◆ Extracted records
>>>>

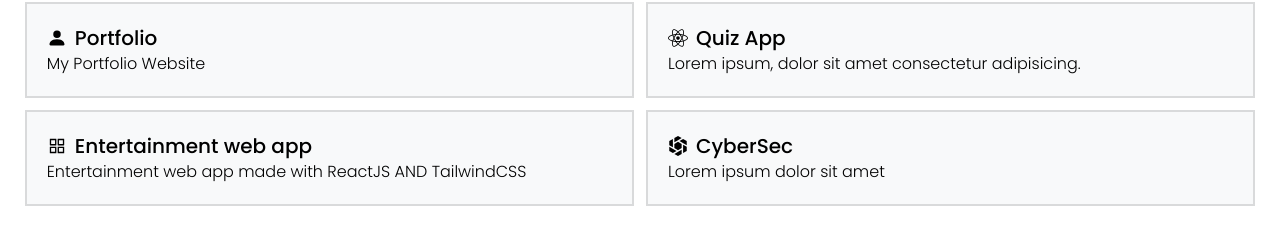
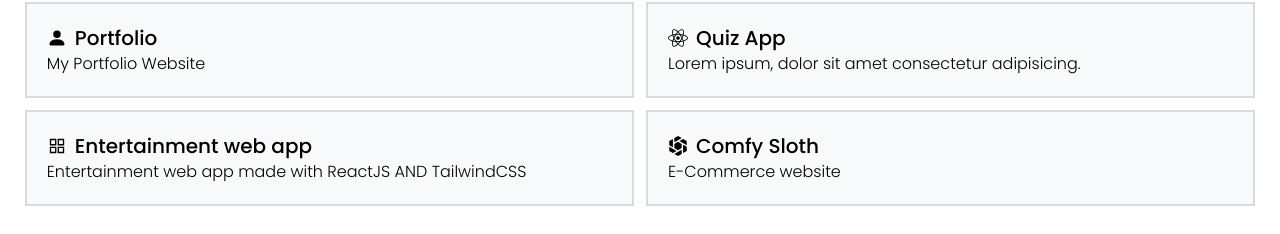
Before and after one commit to sandro21-glitch/portfolio, a React (Create React App) app: page / in a window 1280 px wide. Shown: the part 1378-1612 px from the top of the page. Built offline with nearby package versions, Linux system fonts and the light colour scheme.

Commit message:
Update Projects.js

```diff
--- a/src/components/Projects.js
+++ b/src/components/Projects.js
@@ -41,12 +41,12 @@
             </div>
             <p className='font-thin'>Entertainment web app made with ReactJS AND TailwindCSS</p>
         </a>
-        <a href='https://github.com/sandro21-glitch/CyberSec' target='_blank' className="group transition-colors ease-in duration-duration-75 w-full p-5 border-2 border-[rgba(0,0,0,.125)] bg-[#f8f9fa] cursor-pointer">
+        <a href='https://github.com/sandro21-glitch/comfy-sloth-store' target='_blank' className="group transition-colors ease-in duration-duration-75 w-full p-5 border-2 border-[rgba(0,0,0,.125)] bg-[#f8f9fa] cursor-pointer">
              <div className='flex items-center gap-2 text-xl group-hover:text-redHover transition-colors ease-in duration-duration-75'>
                 <SiSecurityscorecard />
-                CyberSec
+                Comfy Sloth
             </div>
-            <p className='font-thin'>Lorem ipsum dolor sit amet</p>
+            <p className='font-thin'>E-Commerce website</p>
         </a>
       </article>
     </section>
```
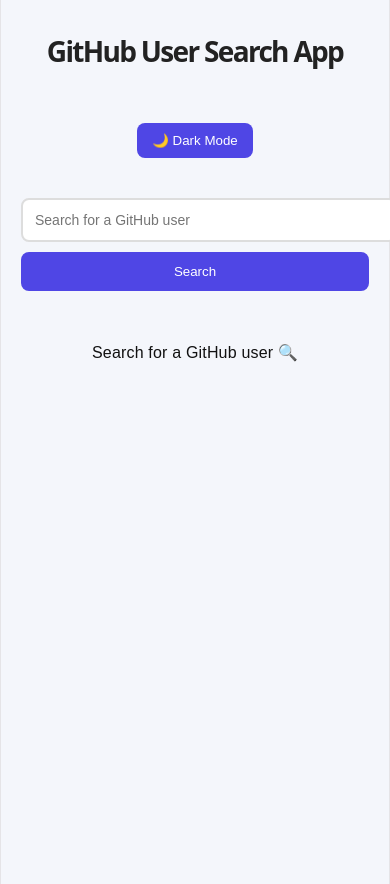
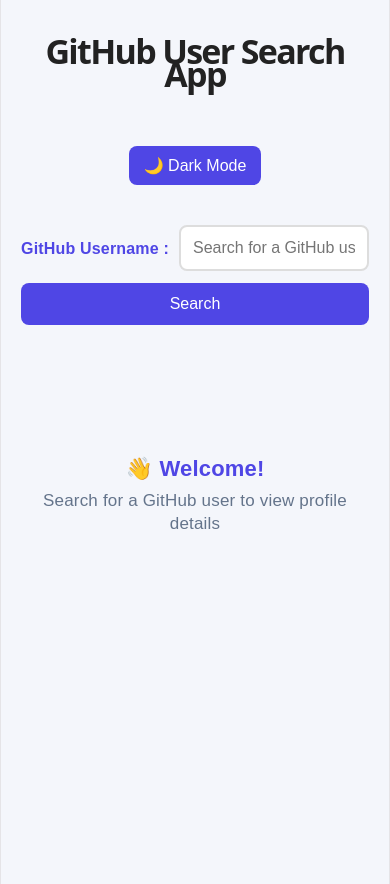
Before and after one commit to safaaAlnhal-cloud/github-search-app, a React (Vite) app: page / in a window 390 px wide. Built offline with nearby package versions, Linux system fonts and the light colour scheme.

Commit message:
feat: add theme persistence with useTheme hook

```diff
--- a/src/App.css
+++ b/src/App.css
@@ -11,23 +11,64 @@
   min-height: 100vh;
   background: #f4f6fb;
   color: #111;
+
+
+  font-size: 18px;
 }
 
 .title {
-  font-size: 40px;
+  font-size: 48px;
   font-weight: bold;
   margin-bottom: 60px;
   color: #222;
+}
+.empty-state {
+  text-align: center;
+  margin-top: 40px;
+  padding: 20px;
+  color: #64748b;
+}
+
+.empty-state h3 {
+  font-size: 22px;
+  margin-bottom: 8px;
+  color: #4f46e5;
+}
+.error-box {
+  background: #fee2e2;
+  color: #991b1b;
+  padding: 12px 16px;
+  border-radius: 8px;
+  margin-top: 10px;
+  font-weight: 500;
+}
+.loading {
+  margin-top: 15px;
+  font-weight: 500;
+  color: #4f46e5;
 }
 
 /* =======================
    SEARCH BOX
 ======================= */
-
 .search-box {
   display: flex;
+  gap: 12px;
+  align-items: center;
+  margin-bottom: 50px;
+}
+
+.input-group {
+  display: flex;
+  align-items: center;
   gap: 10px;
-  margin-bottom: 50px;
+}
+
+.input-label {
+  font-size: 16px;
+  font-weight: 600;
+  color: #4f46e5;
+  white-space: nowrap;
 }
 
 .search-box input {
@@ -35,24 +76,24 @@
   width: 280px;
   border: 2px solid #ddd;
   border-radius: 8px;
-  font-size: 14px;
+  font-size: 16px;
   outline: none;
   transition: 0.2s;
 }
-
 .search-box input:focus {
   border-color: #4f46e5;
   box-shadow: 0 0 0 3px rgba(79, 70, 229, 0.2);
 }
 
 .search-box button {
-  padding: 12px 18px;
+  padding: 12px 20px;
   border: none;
   border-radius: 8px;
   background: #4f46e5;
   color: white;
   cursor: pointer;
   transition: 0.2s;
+  font-size: 16px;
 }
 
 .search-box button:hover {
@@ -73,7 +114,8 @@
   width: 100%;
   max-width: 500px;
   box-shadow: 0 10px 25px rgba(0,0,0,0.1);
-  transition: 0.2s;
+  transition: 0.3s ease;
+  font-size: 18px;
 }
 
 .card:hover {
@@ -82,8 +124,8 @@
 }
 
 .card img {
-  width: 120px;
-  height: 120px;
+  width: 130px;
+  height: 130px;
   border-radius: 50%;
 }
 
@@ -105,12 +147,15 @@
   padding: 10px;
   background: white;
   border-radius: 8px;
+
+  font-size: 16px;
 }
 
-.stats {
+
+.stats p {
   padding: 8px 12px;
   border-radius: 10px;
-  font-size: 17px;
+  font-size: 16px;
   font-weight: 500;
   background: #f1f5f9;
 }
@@ -128,6 +173,7 @@
   background: #4f46e5;
   color: white;
   transition: 0.2s;
+  font-size: 16px;
 }
 
 .theme-btn:hover {
@@ -143,10 +189,17 @@
   background: #0f172a;
   color: white;
 }
-.app.dark .title{
+
+.app.dark .title {
   color: white;
 }
-
+.app.dark .input-label {
+  color: #c7d2fe;
+}
+.app.dark .error-box {
+  background: #c93030;
+  color: #fecaca;
+}
 
 .app.dark .card {
   background: #1e293b;
@@ -157,6 +210,7 @@
   background: #1e293b;
   border: 1px solid #334155;
   color: white;
+  font-size: 16px;
 }
 
 .app.dark .search-box input::placeholder {
@@ -171,6 +225,7 @@
   background: #334155;
   color: #e2e8f0;
 }
+
 .app.dark .card h2,
 .app.dark .card p {
   color: white;
@@ -183,7 +238,7 @@
 @media (max-width: 600px) {
 
   .title {
-    font-size: 28px;
+    font-size: 34px;
     text-align: center;
   }
 
@@ -195,6 +250,7 @@
   .search-box input,
   .search-box button {
     width: 100%;
+    font-size: 16px;
   }
 
   .card {
@@ -202,13 +258,16 @@
     align-items: center;
     text-align: center;
     width: 100%;
+    font-size: 17px;
   }
 
   .app {
     padding: 20px;
+    font-size: 17px;
   }
 
   .stats {
     justify-content: center;
+    font-size: 16px;
   }
 }
--- a/src/App.jsx
+++ b/src/App.jsx
@@ -3,6 +3,7 @@
 import UserCard from "./components/UserCard";
 import ThemeToggle from './components/ThemeToggle';
 import { fetchGitHubUser } from "./services/githubService";
+import { useTheme } from "./hooks/useTheme";
 import "./App.css";
 
 
@@ -12,17 +13,7 @@
    const [userData, setUserData] = useState(null)
    const [loading, setLoading] = useState(false)
    const [error, setError] = useState('')
-   const [theme, setTheme] = useState(() => {
-   const savedTheme = localStorage.getItem("theme")
-      if (savedTheme)
-        return savedTheme
-
-         return window.matchMedia("(prefers-color-scheme: dark)").matches? "dark" : "light"
-   })
-
-   useEffect(() => {
-    localStorage.setItem("theme", theme);
-      }, [theme]);
+   const { theme, setTheme } = useTheme();
 
    const fetchUserData = async () => {
      setUserData(null);
@@ -48,7 +39,11 @@
       setUserData(result.data)
      }
    } catch (err) {
-    setError("Something went wrong ❌")
+      if (err.name === "TypeError") {
+        setError("Network error ❌ Check your internet");
+     } else {
+       setError("Unexpected error ❌");
+     }
    } finally {
     setLoading(false)
    }
@@ -67,11 +62,19 @@
 
 
 
-    {loading && <p>Loading...</p>}
-    {error && <p style={{color: "red"}}>{error}</p>}
+    {loading && (
+      <div className="loading">
+         🔄 Searching GitHub...  </div>
+      )}
+    {error && (
+      <div className="error-box"> {error}</div>
+      )}
     {!userData && !loading && !error && (
-       <p>Search for a GitHub user 🔍</p>
-    )}
+     <div className="empty-state">
+       <h3>👋 Welcome!</h3>
+       <p>Search for a GitHub user to view profile details</p>
+     </div>
+)}
    {userData && <UserCard user={userData} />}
     </div>
   )
--- a/src/components/SearchBar.jsx
+++ b/src/components/SearchBar.jsx
@@ -1,16 +1,21 @@
 function SearchBar({ username, setUsername, onSearch, loading }) {
   return (
     <div className="search-box">
+       <div className="input-group">
+      <label htmlFor="username-input" className="input-label" >GitHub Username :</label>
+
       <input
+        id="username-input"
         type="text"
         placeholder="Search for a GitHub user"
         value={username}
         onChange={(e) => setUsername(e.target.value)}
         onKeyDown={(e) => {
-          if (e.key === "Enter" && !loading ) onSearch();
+          if (e.key === "Enter" && !loading && username.trim()) onSearch();
         }}
       />
-      <button onClick={onSearch} disabled={loading}>
+       </div>
+      <button onClick={onSearch} disabled={loading || !username.trim()}>
         {loading ? "Searching..." : "Search"}
       </button>
     </div>
--- /dev/null
+++ b/src/hooks/useTheme.js
@@ -0,0 +1,18 @@
+import { useState, useEffect } from "react";
+
+export function useTheme() {
+  const [theme, setTheme] = useState(() => {
+    const saved = localStorage.getItem("theme");
+    if (saved) return saved;
+
+    return window.matchMedia("(prefers-color-scheme: dark)").matches
+      ? "dark"
+      : "light";
+  });
+
+  useEffect(() => {
+    localStorage.setItem("theme", theme);
+  }, [theme]);
+
+  return { theme, setTheme };
+}
```
Also changed, not shown: src/hooks/useGitHubUser.js (added), src/hooks/useInput.js (added).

<<<<

◆ TASK PROMPT
What is the number of lines in the records above that include the word "hooks"? Reply with that number and nothing more.

◆ COMPLETED EXERCISE
3